Paragon has a sketchy history
This is not the first time that Paragon’s crypto ambitions have been challenged. The company was earlier fined and was forced to register its coin as security. The company raised $70 million via a 2017 Initial Coin Offering (ICO) and aimed to make the Paragon coin of PRG coin the de facto cryptocurrency for the cannabis industry.
The district court judge had cleared the motion for federal claims on June 24. However, he denied an application for claims on state levels for investors not living in California. The judge ruled,
“Plaintiffs concede there may be class members in all 50 states and concede that laws governing the state law claims at issue differ among jurisdictions in such a way that a true conflict exists.”
The said also pointed out that even though the company is based in California, the sale was conducted over the internet because of which it should represent a much diverse group of audiences.
Paragon has previously faced a class action
The project first faced a class-action lawsuit in January of 2018. The company was then forced to register its token as security after pressure from the SEC increased. It also had to pay a fine of $250,000. Though the company has now settled with the SEC, the investors still suggest that they were fooled by the company.
Rapper The Game endorsed this project and was dragged to court for the same. Other celebrities, like rapper DJ Khaled and athlete Floyd Mayweather also faced criticism for their endorsement of digital currencies. One of these projects also turned out to be a major fraud.

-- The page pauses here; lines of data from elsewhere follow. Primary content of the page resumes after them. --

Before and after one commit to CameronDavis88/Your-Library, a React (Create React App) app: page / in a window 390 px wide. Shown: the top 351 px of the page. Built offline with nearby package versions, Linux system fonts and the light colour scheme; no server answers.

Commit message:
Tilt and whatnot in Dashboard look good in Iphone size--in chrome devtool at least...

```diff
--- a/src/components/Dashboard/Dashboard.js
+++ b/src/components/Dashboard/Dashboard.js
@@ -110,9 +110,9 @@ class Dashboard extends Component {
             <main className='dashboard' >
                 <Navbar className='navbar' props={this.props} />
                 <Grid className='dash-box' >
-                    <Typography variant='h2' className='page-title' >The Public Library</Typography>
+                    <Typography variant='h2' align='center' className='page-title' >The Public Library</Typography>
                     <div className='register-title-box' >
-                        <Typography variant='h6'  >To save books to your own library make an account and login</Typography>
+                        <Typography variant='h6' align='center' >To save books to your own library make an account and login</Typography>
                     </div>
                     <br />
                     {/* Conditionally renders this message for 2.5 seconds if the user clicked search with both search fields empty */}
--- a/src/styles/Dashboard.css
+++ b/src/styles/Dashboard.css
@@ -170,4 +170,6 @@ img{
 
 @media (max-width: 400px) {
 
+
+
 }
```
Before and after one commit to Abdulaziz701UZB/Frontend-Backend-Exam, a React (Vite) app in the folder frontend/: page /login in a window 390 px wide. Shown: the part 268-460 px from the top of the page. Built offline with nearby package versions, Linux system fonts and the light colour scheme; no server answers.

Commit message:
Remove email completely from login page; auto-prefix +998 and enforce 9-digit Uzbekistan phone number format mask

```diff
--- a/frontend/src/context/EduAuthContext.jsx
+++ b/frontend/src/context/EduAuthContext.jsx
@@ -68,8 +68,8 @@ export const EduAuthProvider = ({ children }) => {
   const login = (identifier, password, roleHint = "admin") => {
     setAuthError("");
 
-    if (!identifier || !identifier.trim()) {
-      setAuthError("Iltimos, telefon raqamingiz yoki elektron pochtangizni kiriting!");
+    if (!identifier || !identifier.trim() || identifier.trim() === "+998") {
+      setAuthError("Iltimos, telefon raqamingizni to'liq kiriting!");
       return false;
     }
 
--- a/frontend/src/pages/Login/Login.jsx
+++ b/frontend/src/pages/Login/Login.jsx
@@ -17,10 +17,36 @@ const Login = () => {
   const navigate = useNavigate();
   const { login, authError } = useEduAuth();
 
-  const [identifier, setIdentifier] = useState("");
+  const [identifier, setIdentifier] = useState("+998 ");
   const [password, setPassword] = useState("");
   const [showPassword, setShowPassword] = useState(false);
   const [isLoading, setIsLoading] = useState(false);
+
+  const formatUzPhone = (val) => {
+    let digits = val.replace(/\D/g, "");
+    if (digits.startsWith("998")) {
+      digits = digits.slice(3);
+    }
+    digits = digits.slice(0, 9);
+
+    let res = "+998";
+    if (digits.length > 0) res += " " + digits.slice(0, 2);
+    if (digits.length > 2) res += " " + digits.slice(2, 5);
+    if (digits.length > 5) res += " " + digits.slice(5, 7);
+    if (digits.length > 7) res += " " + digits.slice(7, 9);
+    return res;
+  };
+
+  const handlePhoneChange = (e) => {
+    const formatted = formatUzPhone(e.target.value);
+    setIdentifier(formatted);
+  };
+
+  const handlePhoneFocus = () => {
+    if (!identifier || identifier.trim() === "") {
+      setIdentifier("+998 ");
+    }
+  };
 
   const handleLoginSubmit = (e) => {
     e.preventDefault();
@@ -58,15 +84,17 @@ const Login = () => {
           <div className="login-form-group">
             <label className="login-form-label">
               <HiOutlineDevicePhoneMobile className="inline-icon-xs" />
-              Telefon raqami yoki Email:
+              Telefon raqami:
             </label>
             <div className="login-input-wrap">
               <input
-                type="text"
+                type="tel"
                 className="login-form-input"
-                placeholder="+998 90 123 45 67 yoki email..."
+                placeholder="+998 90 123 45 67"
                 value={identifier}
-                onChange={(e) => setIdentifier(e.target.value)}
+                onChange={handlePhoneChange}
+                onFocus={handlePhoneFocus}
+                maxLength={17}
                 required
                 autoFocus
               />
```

The US Supreme Court ordered that the SEC cannot impose arbitrary penalties on financial scammers. Moreover, the fines it collects should go directly to the victims of the fraudulent scheme. This ruling can change the story for ICOs that had to pay heavy fines to the regulator.